I’m sorry right off the bat to use a hockey analogy, but bear with me.
As you all know (I hope), the Alberta election was officially called earlier this week and we will go to the polls on May 29.
It’s been the worst kept “secret” in politics because former Premier Jason Kenney enacted a fixed election date when he was in power. He did so to prevent “endless” election cycles.
This seems ironic now when you think about it because I feel like we’ve been in an election for months already. Ever since Danielle Smith won the UCP leadership, politicians seem to have been counting down the days until the writ dropped.
This is kind of like in hockey when a team is fighting for a playoff spot in the months leading up to the postseason. If that team sneaks into the playoffs and wins a few games, the quotes always come out along the lines of, “we’ve been fighting for playoff lives for months,” or, “it’s just another game because we’ve been playing playoff hockey for months.”
This election seems remarkably similar to me because I feel like both the UCP and NDP have been jockeying for position since that day in October. Smith named a new cabinet, one of the biggest in provincial history, in all likelihood to keep those ministers on her side in May.
Alberta NDP leader Rachel Notley has been all over the province non-stop, never failing to point out the missteps of the government, which is the job of the opposition regardless of an election. But the NDP also set its candidate list in many ridings months before the suspected election date, including here in Red Deer. A strategic move to be sure. Those candidates’ faces are well known in the community by now.
Because the writ only dropped Monday, we are still learning about a litany of other candidates that are committed to running in the election. Papers for candidates need to be submitted to a returning office by May 11, 10 days after the writ drops, so we won’t have an official list until then.
And those parties could end up making a significant difference to who ultimately wins the election.
Provincially, the fight is between the NDP and the UCP. It’s a razor-thin margin right now, with polls having the parties a point or two apart in most reporting over the past few months.
What’s been interesting so far is how much history is haunting both leading candidates.
For Danielle Smith, it’s her propensity to say one thing and do another. She’s been in the media for a long time and knows that news cycles don’t last all that long, so she says what she thinks people want to hear in the moment — the thing that will get her the most votes and earn the most favour with her base and when the opportunity presents itself, makes a decision.
If it pisses people off, she simply says she wasn’t to be taken seriously when she said that thing. Whether it was five years, five months or five days ago, she’s gotten very well practiced at numerous variations of the phrase “imprecise language.” She’s talked extensively about privatized health care or pay-per-use health care in the past, yet made a “healthcare guarantee” a few weeks ago.
Rachel Notley on the other hand, is haunted by her record. Every time she makes a promise, people point to her time in office and say, you didn’t do that when you had the chance.
Whether it was not committing to hospital renovations in Red Deer, the disastrous rollout of Bill C-6 or what happened to the economy while she ran (a lot of that had to do with a global recession), she is fighting an uphill battle with many voters.
Notley has made a number of promises campaigning, like actually building the hospital in Red Deer, helping bring in more health-care workers and working to reduce class sizes with more schools.
Smith has had some time in office as well and while she’s battled her fair share of controversies, she did help Albertans with breaks on fuel and financially with affordability payments.

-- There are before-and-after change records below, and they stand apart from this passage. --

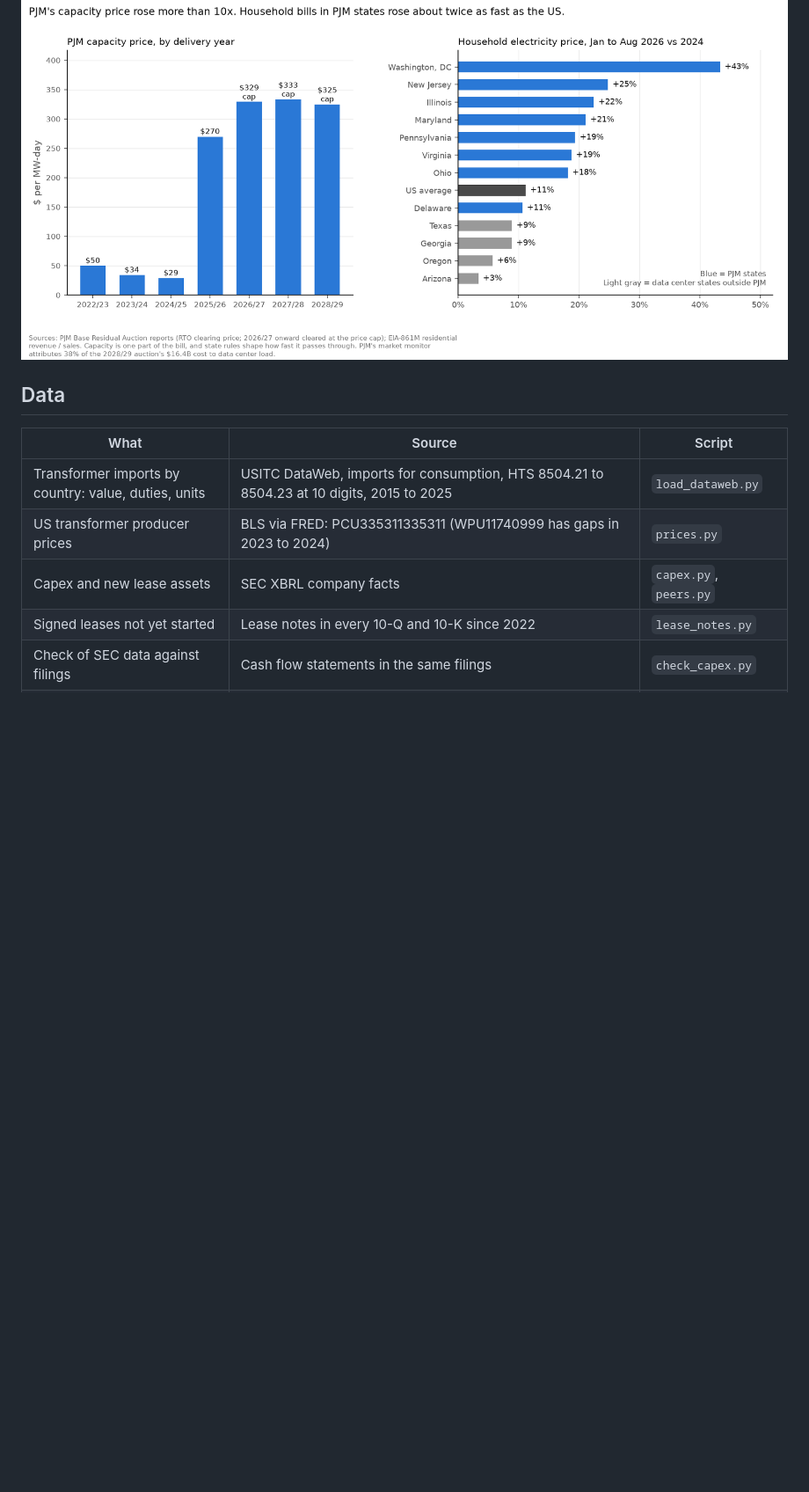
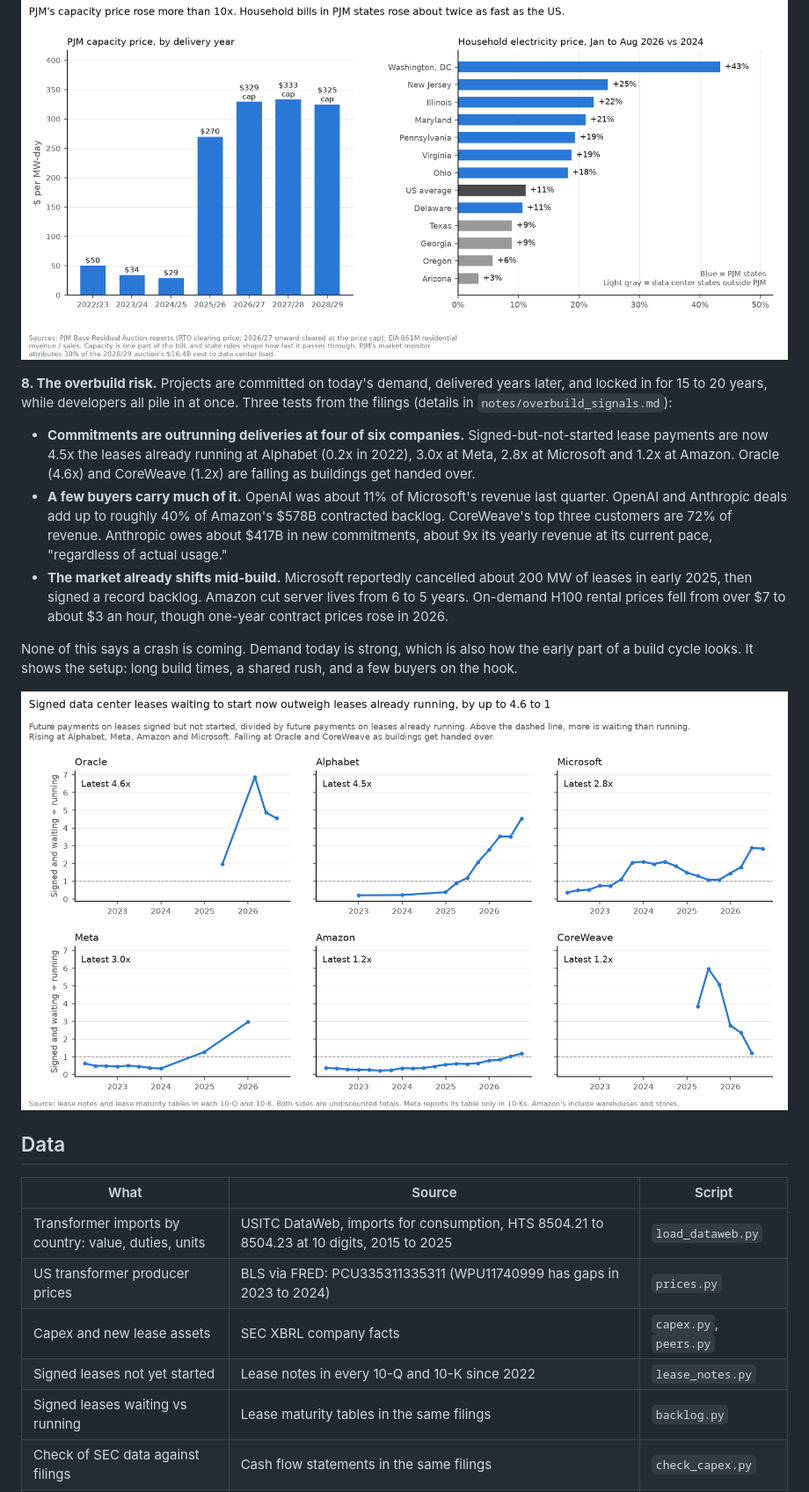
Before and after one commit to TaborSwanson1/grid-bottleneck, a Markdown page: README.md, the part around the change. Shown at 88% size. Drawn GitHub-style; pictures changed too: charts/lease_backlog_ratio.png (added); blank space fills up the shorter version.

Commit message:
Add overbuild tests: backlog vs running leases, concentration, signs of change
Co-Authored-By: Claude Opus 5.5 <noreply@anthropic.com>

```diff
--- a/README.md
+++ b/README.md
@@ -34,6 +34,16 @@ AI companies are spending record amounts on data centers, but some of that hardw
 
 ![Who pays](charts/who_pays.png)
 
+**8. The overbuild risk.** Projects are committed on today's demand, delivered years later, and locked in for 15 to 20 years, while developers all pile in at once. Three tests from the filings (details in `notes/overbuild_signals.md`):
+
+- **Commitments are outrunning deliveries at four of six companies.** Signed-but-not-started lease payments are now 4.5x the leases already running at Alphabet (0.2x in 2022), 3.0x at Meta, 2.8x at Microsoft and 1.2x at Amazon. Oracle (4.6x) and CoreWeave (1.2x) are falling as buildings get handed over.
+- **A few buyers carry much of it.** OpenAI was about 11% of Microsoft's revenue last quarter. OpenAI and Anthropic deals add up to roughly 40% of Amazon's $578B contracted backlog. CoreWeave's top three customers are 72% of revenue. Anthropic owes about $417B in new commitments, about 9x its yearly revenue at its current pace, "regardless of actual usage."
+- **The market already shifts mid-build.** Microsoft reportedly cancelled about 200 MW of leases in early 2025, then signed a record backlog. Amazon cut server lives from 6 to 5 years. On-demand H100 rental prices fell from over $7 to about $3 an hour, though one-year contract prices rose in 2026.
+
+None of this says a crash is coming. Demand today is strong, which is also how the early part of a build cycle looks. It shows the setup: long build times, a shared rush, and a few buyers on the hook.
+
+![Signed leases waiting vs running](charts/lease_backlog_ratio.png)
+
 ## Data
 
 | What | Source | Script |
@@ -42,6 +52,7 @@ AI companies are spending record amounts on data centers, but some of that hardw
 | US transformer producer prices | BLS via FRED: PCU335311335311 (WPU11740999 has gaps in 2023 to 2024) | `prices.py` |
 | Capex and new lease assets | SEC XBRL company facts | `capex.py`, `peers.py` |
 | Signed leases not yet started | Lease notes in every 10-Q and 10-K since 2022 | `lease_notes.py` |
+| Signed leases waiting vs running | Lease maturity tables in the same filings | `backlog.py` |
 | Check of SEC data against filings | Cash flow statements in the same filings | `check_capex.py` |
 | Grid interconnection queues | LBNL Queued Up 2026 edition (data through 2025), CC BY 4.0 | `queues.py` |
 | Electricity sales and prices by state | EIA-861M monthly | `electricity.py` |
```
Also changed, not shown: log.md (+1 -0 lines), notes/overbuild_signals.md (added, +62 -0 lines), 3 other files.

Regardless of the missteps, people will remember those things at the ballot box. While those things matter, I think it’s also important to look at your local representative and decide whether they are the person you want to represent you in the legislature. The leader matters for the direction of the province, but your local representative matters if they listen to you, hear you and take a stand for things that they promised when they ran.
Don’t vote for the party you’ve always voted for because they’re the party you always vote for, vote because you believe in the representative to make a difference for things that matter to you. Do your best to dive into your candidate’s voting record in the legislature if they are an incumbent. If they’re a challenger, listen to how they speak in the community and the message they pass on in public engagements over the next month.
They’ll both make promises, every party and representative does. Judge the actions of the individual. Do they care about your community? Do they embrace anger or do they bring a message of hope for better days ahead?
This election won’t be an easy one for voters and from all accounts, it looks like the province is more divided than it’s ever been. I urge you to have your say, for if you choose to complain and don’t cast a ballot, you had your chance and you passed it up. If you’re tired, worn down or apathetic to politics in the coming weeks, you won’t be alone. But not participating in the democratic institution that our country and province provide, in my mind, is a graver mistake than choosing a candidate with whom you don’t entirely agree with. Voting is really the only opportunity we have to make sure politicians who write laws or guide our province are accountable to what we want — what we need and value.
Part of living in a democracy and being a contributing member of society is participating in the democratic process. There are people in plenty of countries that don’t have that right guaranteed.
For everyone who has complained over the last four years, on one side or the other, May 29 is your chance to have your voice heard.
Byron Hackett is the Managing Editor of the Red Deer Advocate.